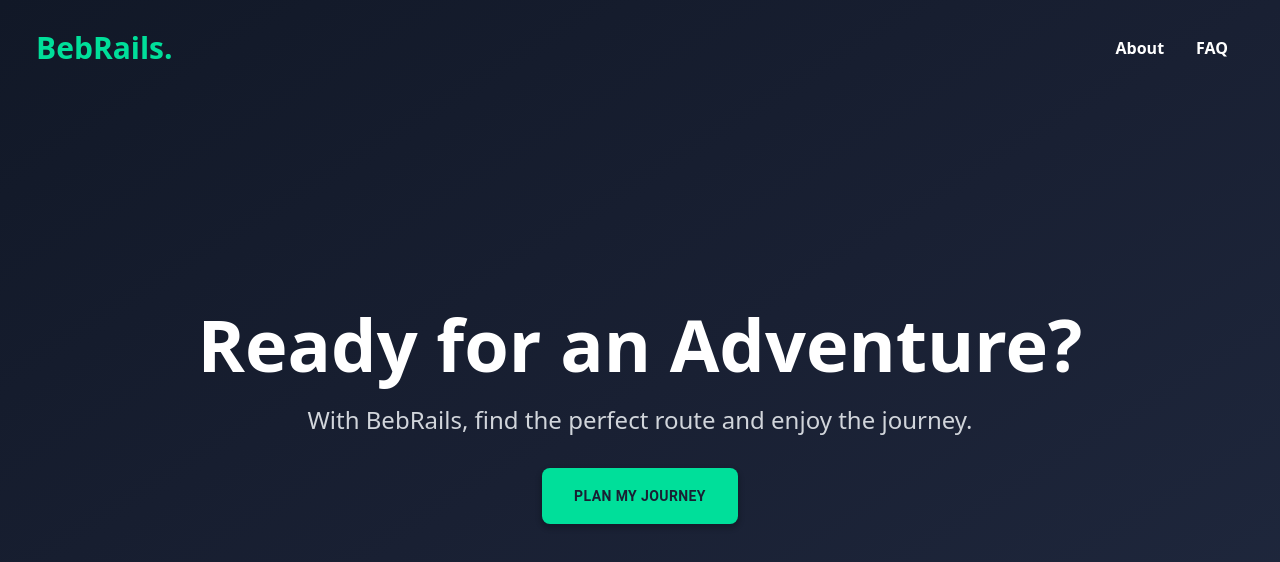
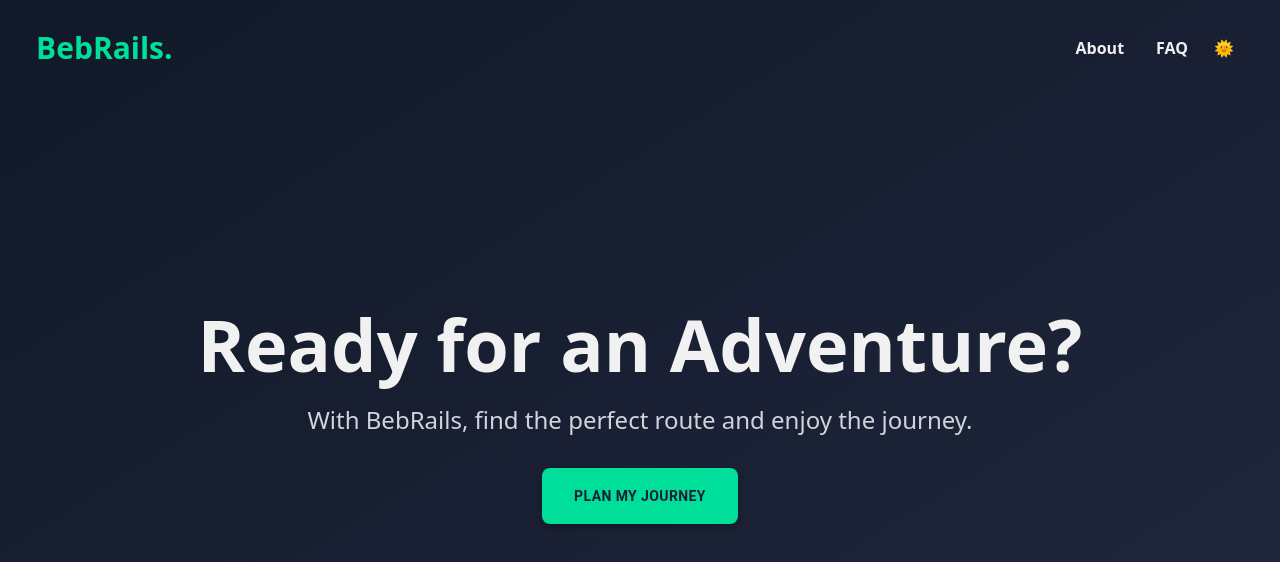
Before and after one commit to OmriSharof/bebrails, a React (Create React App) app: page / in a window 1280 px wide. Shown: the top 562 px of the page. Built offline with nearby package versions, Linux system fonts and the light colour scheme.

Commit message:
BebRails - Light Version
Added ThemeContext to work with different themes

```diff
--- a/src/App.js
+++ b/src/App.js
@@ -1,7 +1,16 @@
 import Header from "./components/Header";
 import Search from "./components/Search";
 
+import React, { useEffect } from "react";
+import { useTheme } from "./ThemeContext";
+
 function App() {
+
+   const { theme } = useTheme();
+
+   useEffect(() => {
+     document.body.className = theme;
+   }, [theme]);
 
 
   return (
--- /dev/null
+++ b/src/ThemeContext.js
@@ -0,0 +1,22 @@
+import React, { createContext, useContext, useState } from "react";
+
+const ThemeContext = createContext();
+
+export const useTheme = () => useContext(ThemeContext);
+
+export const ThemeProvider = ({ children }) => {
+  const [theme, setTheme] = useState("dark"); // Default theme
+
+  const toggleTheme = () => {
+    const nextTheme = theme === "dark" ? "light" : "dark";
+    setTheme(nextTheme);
+  };
+
+  return (
+    <ThemeContext.Provider value={{ theme, toggleTheme }}>
+      {children}
+    </ThemeContext.Provider>
+  );
+};
+
+export const useAppTheme = () => useContext(ThemeContext);
--- a/src/components/Header.jsx
+++ b/src/components/Header.jsx
@@ -1,7 +1,11 @@
 import React, { useState } from "react";
 import "./Header.css";
 
+import { useTheme } from "../ThemeContext";
+
 const Header = () => {
+  const { theme, toggleTheme } = useTheme();
+
   const [showAboutPopup, setShowAboutPopup] = useState(false);
   const [showFaqPopup, setShowFaqPopup] = useState(false);
 
@@ -67,11 +71,24 @@ const Header = () => {
 
   return (
     <div className="top-0 left-0 w-full h-24 z-50">
-      <header className="flex justify-between items-center max-w-[1240px] mx-auto px-4 h-24 text-white">
+      <header
+        className={`flex justify-between items-center max-w-[1240px] mx-auto px-4 h-24 ${
+          theme === "dark" ? "text-[#f1f1f1]" : "text-[#111827]"
+        }`}
+      >
         <div className="flex space-x-1 items-center">
           <a
             href="https://omrisharof.github.io/bebrails/"
-            className="text-3xl font-bold text-[#00df9a]"
+            className={`text-3xl font-bold ${
+              theme === "dark" ? "text-[#00df9a]" : "text-[#00df9a]"
+            }`}
+            style={
+              theme === "light"
+                ? {
+                    textShadow: `2px 2px #111827`,
+                  }
+                : {}
+            }
           >
             BebRails.
           </a>
@@ -79,16 +96,29 @@ const Header = () => {
         <nav className="flex items-center">
           <ul className="flex">
             <li
-              className="p-4 font-bold cursor-pointer hover:text-[#00df9a] transition duration-300 ease-in-out"
+              className={`p-4 font-bold cursor-pointer hover:text-[#00df9a] transition duration-300 ease-in-out hover-animate`}
               onClick={handleAboutClick}
             >
               About
             </li>
             <li
-              className="p-4 font-bold cursor-pointer hover:text-[#00df9a] transition duration-300 ease-in-out"
+              className={`p-4 font-bold cursor-pointer hover:text-[#00df9a] transition duration-300 ease-in-out hover-animate`}
+
               onClick={handleFaqClick}
             >
               FAQ
+            </li>
+
+            <li className="flex items-center justify-center">
+              <button
+                onClick={toggleTheme}
+                className={`bg-transparent rounded-full flex items-center justify-center w-10 h-10 hover:border hover:border-[#00df9a] ${
+                  theme === "dark" ? "text-white" : "text-[#111827]"
+                }`}
+                aria-label="Toggle Theme"
+              >
+                {theme === "dark" ? "🌞" : "🌜"}
+              </button>
             </li>
           </ul>
         </nav>
--- a/src/components/Search.jsx
+++ b/src/components/Search.jsx
@@ -19,6 +19,8 @@ import { styled } from "@mui/material/styles";
 
 import "./TrainSchedule.css";
 import "./RouteDetails.css";
+
+import { useAppTheme } from "../ThemeContext";
 
 const stations = [
   { label: "Afula R.Eitan", id: 1260 },
@@ -202,12 +204,21 @@ function Search() {
 }
 
 function GetStarted({ onClick }) {
+  const { theme } = useAppTheme();
   return (
     <div className="min-h-[80vh] flex flex-col justify-center items-center text-center">
-      <h1 className="text-5xl md:text-7xl font-bold text-white mb-6">
+      <h1
+        className={`text-5xl md:text-7xl font-bold mb-6 ${
+          theme === "light" ? "text-gray-800" : "text-[#f1f1f1]"
+        }`}
+      >
         Ready for an Adventure?
       </h1>
-      <p className="text-xl md:text-2xl text-gray-300 mb-8">
+      <p
+        className={`text-xl md:text-2xl mb-8 ${
+          theme === "light" ? "text-gray-600" : "text-gray-300"
+        }`}
+      >
         With BebRails, find the perfect route and enjoy the journey.
       </p>
       <Button
@@ -241,6 +252,8 @@ function GetStarted({ onClick }) {
 }
 
 function SearchField({ title, label, onSelect, onBack, source }) {
+  const { theme } = useAppTheme();
+
   const CssTextField = styled(TextField)({
     "& label.Mui-focused": {
       color: "#00df9a",
@@ -250,20 +263,28 @@ function SearchField({ title, label, onSelect, onBack, source }) {
   return (
     <div className="min-h-[80vh] flex flex-col justify-center items-center text-center p-4 space-y-6">
       {/* Main Title */}
-      <h1 className="text-5xl md:text-7xl font-bold text-white">
+      <h1
+        className={`text-5xl md:text-7xl font-bold ${
+          theme === "light" ? "text-gray-800" : "text-[#f1f1f1]"
+        }`}
+      >
         {title}{" "}
         {/* Assuming 'title' variable holds something like "Plan Your Journey" */}
       </h1>
 
       {/* Source Location */}
       {source && (
-        <h2 className="text-3xl md:text-5xl font-bold text-white">
+        <h2
+          className={`text-3xl md:text-5xl font-bold ${
+            theme === "light" ? "text-gray-800" : "text-[#f1f1f1]"
+          }`}
+        >
           From: {source}
         </h2>
       )}
 
       {/* Destination Autocomplete Field */}
-      <div className="w-full max-w-md">
+      <div className="w-full max-w-md rounded-[4px] overflow-hidden">
         <Autocomplete
           sx={{
             "& .MuiOutlinedInput-root": {
@@ -323,6 +344,11 @@ function SearchField({ title, label, onSelect, onBack, source }) {
       </div>
 
       {/* Back Button */}
+      <div
+        className={`${
+          theme === "light" ? "shadow-xl bg-gray-800 p-1" : ""
+        } rounded-md `}
+      >
         <Button
           variant="outlined"
           onClick={onBack}
@@ -345,12 +371,21 @@ function SearchField({ title, label, onSelect, onBack, source }) {
           Back
         </Button>
       </div>
+    </div>
   );
 }
 
-function ChooseDate({ onSelect, onBack, onRequest, source, destination, value, setValue}) {
-  const theme = useTheme();
-  const isSmallScreen = useMediaQuery(theme.breakpoints.down("sm"));
+function ChooseDate({
+  onSelect,
+  onBack,
+  onRequest,
+  source,
+  destination,
+  value,
+  setValue,
+}) {
+  const themeDark = useTheme();
+  const isSmallScreen = useMediaQuery(themeDark.breakpoints.down("sm"));
 
   const darkTheme = createTheme({
     palette: {
@@ -371,25 +406,40 @@ function ChooseDate({ onSelect, onBack, onRequest, source, destination, value, s
     : StaticDatePicker;
 
   // Determine actions based on screen size
-  const actionBarActions = isSmallScreen
-    ? ["cancel", "accept"]
-    : [];
+  const actionBarActions = isSmallScreen ? ["cancel", "accept"] : [];
+
+  const { theme } = useAppTheme();
 
   return (
     <div className="min-h-[80vh] flex flex-col justify-center items-center text-center p-4 space-y-6">
       {/* Conditionally render the source and destination if they exist */}
       {/* Main Title */}
-      <h1 className="text-5xl md:text-7xl font-bold text-white">
+      <h1
+        className={`text-5xl md:text-7xl font-bold ${
+          theme === "light" ? "text-gray-800" : "text-[#f1f1f1]"
+        }`}
+      >
         Which date?
-        {/* Assuming 'title' variable holds something like "Plan Your Journey" */}
       </h1>
+
+      {/* Source Location */}
       {source && (
-        <h2 className="text-3xl md:text-5xl font-bold text-white mb-6">
+        <h2
+          className={`text-3xl md:text-5xl font-bold ${
+            theme === "light" ? "text-gray-800" : "text-[#f1f1f1]"
+          } mb-6`}
+        >
           From: {source}
         </h2>
       )}
+
+      {/* Destination Location */}
       {destination && (
-        <h2 className="text-3xl md:text-5xl font-bold text-white mb-6">
+        <h2
+          className={`text-3xl md:text-5xl font-bold ${
+            theme === "light" ? "text-gray-800" : "text-[#f1f1f1]"
+          } mb-6`}
+        >
           To: {destination}
         </h2>
       )}
@@ -435,7 +485,11 @@ function ChooseDate({ onSelect, onBack, onRequest, source, destination, value, s
       </ThemeProvider>
 
       {/* Action buttons for Back and Search Trains */}
-      <div className="flex flex-col sm:flex-row sm:justify-center sm:items-center space-y-4 sm:space-y-0 sm:space-x-4">
+      <div
+        className={`${
+          theme === "light" ? "shadow-xl bg-gray-800 p-1" : ""
+        } rounded-md flex flex-col sm:flex-row sm:justify-center sm:items-center space-y-4 sm:space-y-0 sm:space-x-4`}
+      >
         <Button
           variant="outlined"
           onClick={onBack}
@@ -514,25 +568,42 @@ function TrainSchedule({
 
   const hasChanges = (trains) => trains.length > 1;
 
+  const { theme } = useAppTheme();
+
   return (
     <div className="train-schedule">
       {/* Display From, To, and Date at the top */}
-      <div className="text-center mb-8">
-  <div className="flex items-center justify-center gap-4 text-xl md:text-3xl lg:text-4xl font-bold text-white">
+
+      <div className={`text-center mb-8 ${
+          theme === "light" ? "text-gray-800" : "text-[#f1f1f1]"
+        }`}>
+        <div className="flex items-center justify-center gap-4 text-xl md:text-3xl lg:text-4xl font-bold">
           <span>{source}</span>
-    <svg className="h-8 w-8 lg:h-10 lg:w-10 text-accent" xmlns="http://www.w3.org/2000/svg" viewBox="0 0 20 20" fill="currentColor">
-      <path fillRule="evenodd" d="M10.293 3.293a1 1 0 011.414 0l6 6a1 1 0 010 1.414l-6 6a1 1 0 01-1.414-1.414L14.586 11H3a1 1 0 110-2h11.586l-4.293-4.293a1 1 0 010-1.414z" clipRule="evenodd" />
+          <svg
+            className="h-8 w-8 lg:h-10 lg:w-10 text-accent"
+            xmlns="http://www.w3.org/2000/svg"
+            viewBox="0 0 20 20"
+            fill="currentColor"
+          >
+            <path
+              fillRule="evenodd"
+              d="M10.293 3.293a1 1 0 011.414 0l6 6a1 1 0 010 1.414l-6 6a1 1 0 01-1.414-1.414L14.586 11H3a1 1 0 110-2h11.586l-4.293-4.293a1 1 0 010-1.414z"
+              clipRule="evenodd"
+            />
           </svg>
           <span>{destination}</span>
         </div>
-  <div className="mt-4 font-bold text-2xl md:text-3xl lg:text-4xl text-white">
+        <div className="mt-4 font-bold text-2xl md:text-3xl lg:text-4xl">
           {date}
         </div>
       </div>
 
-
       {/* Action buttons for Back and New Search */}
-      <div className="action-buttons text-center my-4">
+      <div
+        className={`${
+          theme === "light" ? "shadow-xl bg-gray-800 p-1" : ""
+        } rounded-md action-buttons text-center my-4`}
+      >
         <Button
           variant="outlined"
           onClick={onBack}
@@ -554,6 +625,7 @@ function TrainSchedule({
         >
           Back
         </Button>
+
         <Button
           variant="outlined"
           onClick={startNewSearch}
--- a/src/index.css
+++ b/src/index.css
@@ -2,11 +2,27 @@
 @tailwind components;
 @tailwind utilities;
 
+/* Base styles */
+
 body {
-  background: #111827;
-  background: linear-gradient(to bottom right, #111827, #192033, #20293f);
   min-height: 100vh;
   margin: 0;
+}
+
+/* Dark theme styles */
+.dark {
+  background: linear-gradient(to bottom right, #111827, #192033, #20293f);
+  /* Dark background */
+  color: #f1f1f1;
+  /* Light text */
+}
+
+/* Light theme styles */
+.light {
+  background-image: linear-gradient(135deg, #f5f7fa 0%, #c3cfe2 100%);
+  /* Light background */
+  color: #111827;
+  /* Dark text */
 }
 
 /* Styles for Chrome, Safari, and Opera */
--- a/src/index.js
+++ b/src/index.js
@@ -2,16 +2,14 @@ import React from 'react';
 import ReactDOM from 'react-dom/client';
 import './index.css';
 import App from './App';
-import reportWebVitals from './reportWebVitals';
+
+import { ThemeProvider } from "./ThemeContext";
 
 const root = ReactDOM.createRoot(document.getElementById('root'));
 root.render(
   <React.StrictMode>
-    <App />
+    <ThemeProvider>
+      <App />
+    </ThemeProvider>
   </React.StrictMode>
 );
-
-// If you want to start measuring performance in your app, pass a function
-// to log results (for example: reportWebVitals(console.log))
-// or send to an analytics endpoint. Learn more: https://bit.ly/CRA-vitals
-reportWebVitals();
--- a/tailwind.config.js
+++ b/tailwind.config.js
@@ -1,5 +1,6 @@
 /** @type {import('tailwindcss').Config} */
 module.exports = {
+  darkMode: 'class',
   content: [
     "./index.html",
     "./src/**/*.{js,ts,jsx,tsx}"],
```
Also changed, not shown: public/index.html (+1 -24 lines). Lines whose indentation alone changed are shown as unchanged.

The task =>
Each line in the data that holds the string "background" needs to be copied.

Written response =>
-  background: #111827;
-  background: linear-gradient(to bottom right, #111827, #192033, #20293f);
+  background: linear-gradient(to bottom right, #111827, #192033, #20293f);
+  /* Dark background */
+  background-image: linear-gradient(135deg, #f5f7fa 0%, #c3cfe2 100%);
+  /* Light background */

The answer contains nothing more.